ACTIVITY — Find every line in the entries that holds the string "Runner" and report it.

RECORDS TO USE —

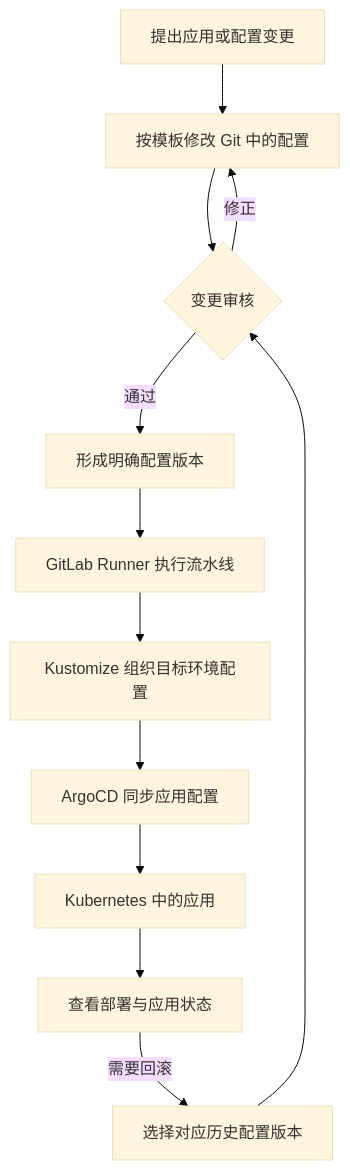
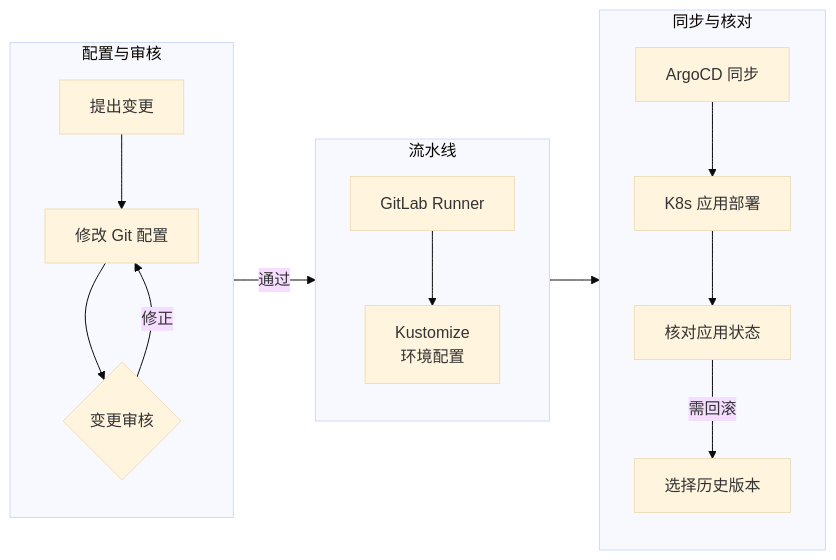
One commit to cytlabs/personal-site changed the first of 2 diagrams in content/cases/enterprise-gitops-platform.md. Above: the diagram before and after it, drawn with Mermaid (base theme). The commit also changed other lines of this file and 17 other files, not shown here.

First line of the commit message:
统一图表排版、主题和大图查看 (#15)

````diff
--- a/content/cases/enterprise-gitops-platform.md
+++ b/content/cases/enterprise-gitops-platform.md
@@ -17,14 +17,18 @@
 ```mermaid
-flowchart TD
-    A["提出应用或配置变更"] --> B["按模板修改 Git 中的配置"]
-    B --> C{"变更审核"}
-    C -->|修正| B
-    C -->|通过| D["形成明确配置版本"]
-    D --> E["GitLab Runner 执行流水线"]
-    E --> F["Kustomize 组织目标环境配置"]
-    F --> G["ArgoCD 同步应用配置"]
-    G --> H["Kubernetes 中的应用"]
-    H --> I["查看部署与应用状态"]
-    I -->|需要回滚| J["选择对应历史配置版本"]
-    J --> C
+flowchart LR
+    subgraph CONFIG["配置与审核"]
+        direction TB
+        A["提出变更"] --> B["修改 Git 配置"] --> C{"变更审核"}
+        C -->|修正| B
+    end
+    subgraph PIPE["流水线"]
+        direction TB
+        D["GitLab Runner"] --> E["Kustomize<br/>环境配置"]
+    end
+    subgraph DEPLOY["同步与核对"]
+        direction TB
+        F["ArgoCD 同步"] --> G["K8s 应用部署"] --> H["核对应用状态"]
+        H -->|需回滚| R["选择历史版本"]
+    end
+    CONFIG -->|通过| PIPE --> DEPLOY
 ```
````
...
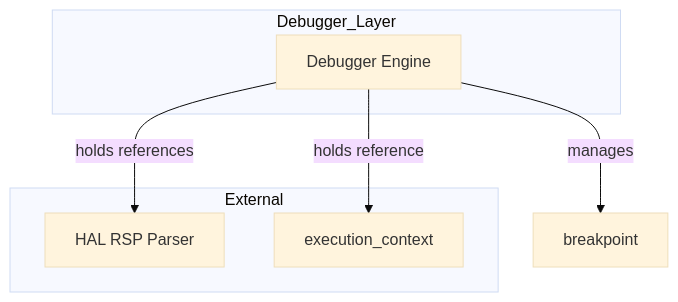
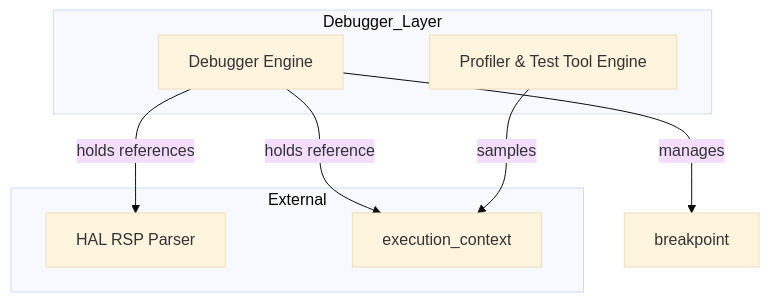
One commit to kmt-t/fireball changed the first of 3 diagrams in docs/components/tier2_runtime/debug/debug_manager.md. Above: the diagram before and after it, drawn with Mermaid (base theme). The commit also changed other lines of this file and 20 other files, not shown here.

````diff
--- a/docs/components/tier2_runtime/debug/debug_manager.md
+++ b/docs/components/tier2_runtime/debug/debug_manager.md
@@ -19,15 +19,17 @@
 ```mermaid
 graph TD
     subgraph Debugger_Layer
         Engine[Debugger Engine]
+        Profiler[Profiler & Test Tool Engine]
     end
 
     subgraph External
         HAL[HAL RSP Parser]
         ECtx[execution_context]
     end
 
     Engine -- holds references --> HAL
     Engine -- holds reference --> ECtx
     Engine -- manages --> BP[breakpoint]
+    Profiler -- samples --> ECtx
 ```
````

EXERCISE ANSWER —
-    D --> E["GitLab Runner 执行流水线"]
+        D["GitLab Runner"] --> E["Kustomize<br/>环境配置"]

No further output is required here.